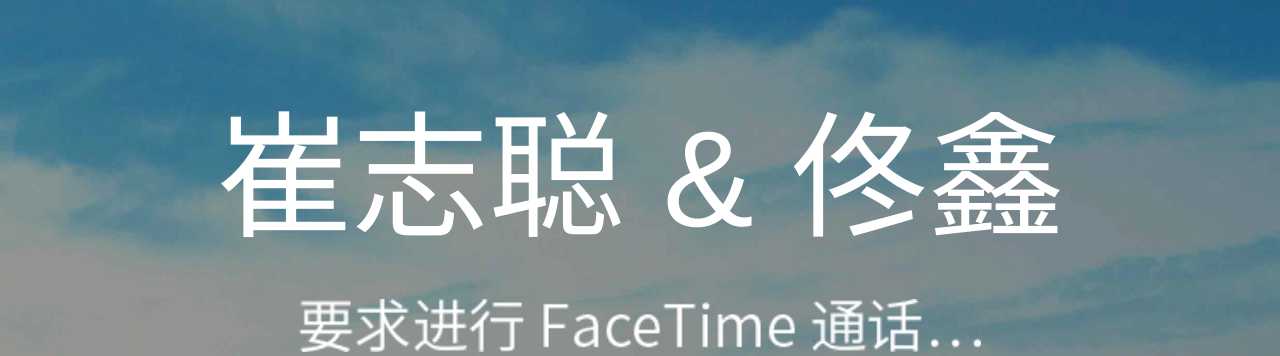
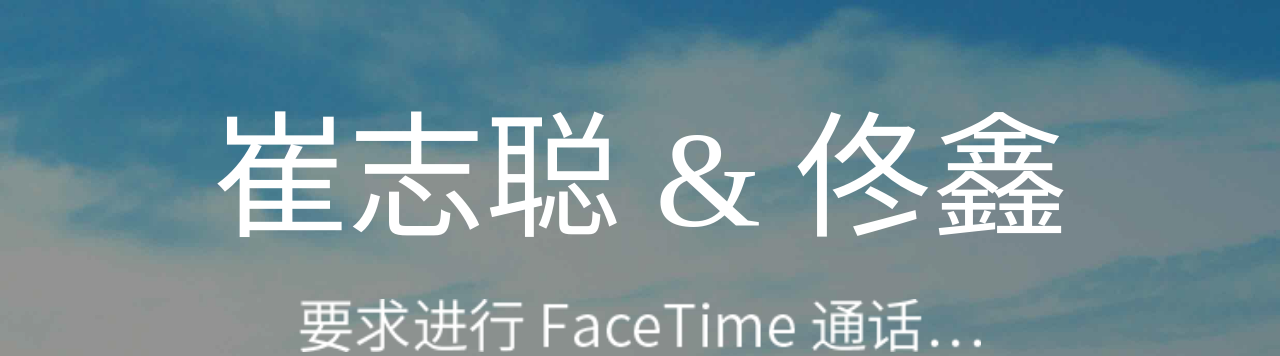
Before and after one commit to ia6599/my_wedding, a PHP site: page / in a window 1280 px wide. Shown: the top 356 px of the page. Run offline with PHP 8.4, Linux system fonts and the light colour scheme; some libraries are stand-ins or nearby versions; some web fonts are replaced.

Commit message:
2020-12-3

```diff
--- a/css/index.css
+++ b/css/index.css
@@ -191,6 +191,7 @@ div {
     text-align: center;
     font-size: 2.13rem;
     color: #fff;
+    font-family: nanyongmingti;
 }
 
 .cid-tips-img {
```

■ ■ ■ ■ ■

WORK INSTRUCTION: The task calls for duplicating the data exactly, with no images kept.

EXERCISE OUTPUT:
Before and after one commit to ia6599/my_wedding, a PHP site: page / in a window 1280 px wide. Shown: the top 356 px of the page. Run offline with PHP 8.4, Linux system fonts and the light colour scheme; some libraries are stand-ins or nearby versions; some web fonts are replaced.

Commit message:
2020-12-3

```diff
--- a/css/index.css
+++ b/css/index.css
@@ -191,6 +191,7 @@ div {
     text-align: center;
     font-size: 2.13rem;
     color: #fff;
+    font-family: nanyongmingti;
 }
 
 .cid-tips-img {
```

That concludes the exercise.